He has a proven record of making money buying shares in and improving casual restaurant chains. But sometimes he has to take the gloves off to get it done.
What's the Big Secret?
Biglari says Cracker Barrel shareholders have a right to know whether part of the business they own is doing badly, so that something can be done. That "something" may include booting management.
Biglari points out that in its SEC filings, the company calls the restaurants and gift shops two different segments, says it has separate management chains for each, and moves the cash around between them according to needs.
So why won't managers break out each segment's full operations? Apparently, they walk like two segments, quack like two segments, but don't get reported as two segments.
Cracker Barrel's Response
The day after Biglari aired his grievances, Cracker Barrel issued a press release. It views the "restaurant and retail operations as two related and substantially integrated product lines."
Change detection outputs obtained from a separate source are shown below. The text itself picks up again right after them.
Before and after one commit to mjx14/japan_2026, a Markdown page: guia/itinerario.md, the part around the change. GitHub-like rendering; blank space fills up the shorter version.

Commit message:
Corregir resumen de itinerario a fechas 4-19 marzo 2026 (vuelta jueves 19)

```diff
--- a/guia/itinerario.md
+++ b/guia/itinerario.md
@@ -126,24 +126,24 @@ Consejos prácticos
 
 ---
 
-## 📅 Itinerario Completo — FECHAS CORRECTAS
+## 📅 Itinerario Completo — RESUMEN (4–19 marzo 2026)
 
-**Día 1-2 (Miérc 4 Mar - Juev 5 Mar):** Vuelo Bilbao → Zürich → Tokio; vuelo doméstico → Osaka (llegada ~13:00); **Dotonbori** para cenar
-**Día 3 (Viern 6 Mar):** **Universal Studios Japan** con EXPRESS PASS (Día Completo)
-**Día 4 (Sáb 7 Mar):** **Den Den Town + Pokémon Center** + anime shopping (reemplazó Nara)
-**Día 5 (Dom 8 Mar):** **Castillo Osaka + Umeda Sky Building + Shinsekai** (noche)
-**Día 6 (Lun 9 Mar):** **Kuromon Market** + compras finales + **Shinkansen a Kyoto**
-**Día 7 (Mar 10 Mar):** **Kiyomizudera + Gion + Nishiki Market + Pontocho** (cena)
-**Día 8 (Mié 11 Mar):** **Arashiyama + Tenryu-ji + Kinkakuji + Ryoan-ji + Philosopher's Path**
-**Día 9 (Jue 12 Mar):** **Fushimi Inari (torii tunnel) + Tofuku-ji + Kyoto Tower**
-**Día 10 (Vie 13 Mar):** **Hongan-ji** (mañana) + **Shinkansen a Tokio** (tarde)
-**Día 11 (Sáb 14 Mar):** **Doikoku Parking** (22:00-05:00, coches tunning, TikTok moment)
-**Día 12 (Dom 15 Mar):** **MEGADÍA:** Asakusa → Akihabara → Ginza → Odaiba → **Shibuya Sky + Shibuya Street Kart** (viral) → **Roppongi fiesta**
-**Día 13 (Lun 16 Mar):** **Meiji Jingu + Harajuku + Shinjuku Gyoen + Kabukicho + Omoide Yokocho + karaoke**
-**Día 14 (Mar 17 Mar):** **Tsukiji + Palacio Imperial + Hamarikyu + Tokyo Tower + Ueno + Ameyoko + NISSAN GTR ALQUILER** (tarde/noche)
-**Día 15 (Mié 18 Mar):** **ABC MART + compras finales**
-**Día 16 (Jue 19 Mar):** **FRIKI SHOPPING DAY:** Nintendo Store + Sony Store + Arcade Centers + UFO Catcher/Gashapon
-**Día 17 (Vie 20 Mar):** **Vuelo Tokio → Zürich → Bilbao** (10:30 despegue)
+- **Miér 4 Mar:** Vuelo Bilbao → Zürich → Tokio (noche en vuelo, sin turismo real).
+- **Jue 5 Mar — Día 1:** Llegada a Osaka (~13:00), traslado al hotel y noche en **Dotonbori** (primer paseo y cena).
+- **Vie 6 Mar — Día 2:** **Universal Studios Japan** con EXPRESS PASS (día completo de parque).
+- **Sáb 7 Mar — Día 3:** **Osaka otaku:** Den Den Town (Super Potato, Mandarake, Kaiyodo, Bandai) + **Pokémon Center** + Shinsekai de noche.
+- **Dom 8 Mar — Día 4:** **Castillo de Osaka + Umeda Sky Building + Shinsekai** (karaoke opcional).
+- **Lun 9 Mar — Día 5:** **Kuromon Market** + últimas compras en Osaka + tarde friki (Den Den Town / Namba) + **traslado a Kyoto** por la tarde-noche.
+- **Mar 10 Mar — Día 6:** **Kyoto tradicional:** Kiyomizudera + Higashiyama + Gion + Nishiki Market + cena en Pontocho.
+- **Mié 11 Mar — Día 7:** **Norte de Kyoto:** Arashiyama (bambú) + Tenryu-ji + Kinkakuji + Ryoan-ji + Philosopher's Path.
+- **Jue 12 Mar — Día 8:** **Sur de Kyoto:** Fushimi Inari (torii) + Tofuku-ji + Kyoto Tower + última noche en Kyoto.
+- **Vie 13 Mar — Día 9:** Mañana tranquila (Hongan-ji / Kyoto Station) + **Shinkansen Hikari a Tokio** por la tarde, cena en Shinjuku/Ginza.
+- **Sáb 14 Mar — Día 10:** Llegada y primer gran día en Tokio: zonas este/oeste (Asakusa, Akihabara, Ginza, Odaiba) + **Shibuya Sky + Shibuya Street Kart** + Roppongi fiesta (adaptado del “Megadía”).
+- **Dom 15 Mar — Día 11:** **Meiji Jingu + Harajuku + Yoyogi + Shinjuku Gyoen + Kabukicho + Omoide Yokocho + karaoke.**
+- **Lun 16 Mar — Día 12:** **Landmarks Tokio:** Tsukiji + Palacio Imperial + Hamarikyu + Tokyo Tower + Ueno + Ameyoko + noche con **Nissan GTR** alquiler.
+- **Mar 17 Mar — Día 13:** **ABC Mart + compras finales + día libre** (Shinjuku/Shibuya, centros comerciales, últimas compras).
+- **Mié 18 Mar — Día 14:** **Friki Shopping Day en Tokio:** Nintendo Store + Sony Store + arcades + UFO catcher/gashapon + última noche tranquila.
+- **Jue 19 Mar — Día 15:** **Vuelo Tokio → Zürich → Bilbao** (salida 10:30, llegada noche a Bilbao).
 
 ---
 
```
Wait. The company breaks out sales, purchasing, and inventory management between the two segments in SEC filings, yet they're substantially integrated? The release implies that Cracker Barrel's separate management teams are not evaluated on how they manage the profits and loss for their segment alone. Does that mean that diners eat stuffed animals, and gift shops sell plates of hot hash browns?
Even more questionable is this statement from the company: "Given the integrated nature of our operations, as we have discussed with Mr. Biglari on several occasions, our management and Board of Directors have carefully considered and have concluded that separate segment disclosure of our restaurant and retail businesses is neither required nor appropriate."
As in politics, this is a case where it isn't the transgression that gets you, but the cover-up.
Offering Biglari a confidential inside look was a big mistake. The offer suggests that information exists to clear up or defend the accusations. Management knows something, but it isn't telling everyone.
Biglari declined the private show-and-tell, saying there should be equal treatment for all shareholders or none. If one side of the business is ailing, and the other flourishing, why shouldn't everyone know? Shareholders own the company. They have a right to management that acts well and transparently.
Your Chance to Get in on the Activism
Biglari is deadly serious here, with his biggest target yet. Cracker Barrel's $960 million market value is almost double Biglari Holdings' $490 million.
As an investor, you can join him and, if it succeeds, make money, too. At today's valuations, and given Biglari's track record, Cracker Barrel and Biglari Holdings look like excellent opportunities.
Cracker Barrel may know that if it's forced to break out the gift shops and restaurants fully, it will reveal that all is not well. The longer it stonewalls, the worse that revelation may be. The emperor may not only have no clothes -- he may also be out in the street, with nothing more than a barrel.
Tom Jacobs is the advisor for Motley Fool Special Ops, a special situations and opportunistic value service. You can follow him on Twitter @TomJacobsInvest. Both he and the Motley Fool own shares of Biglari Holdings.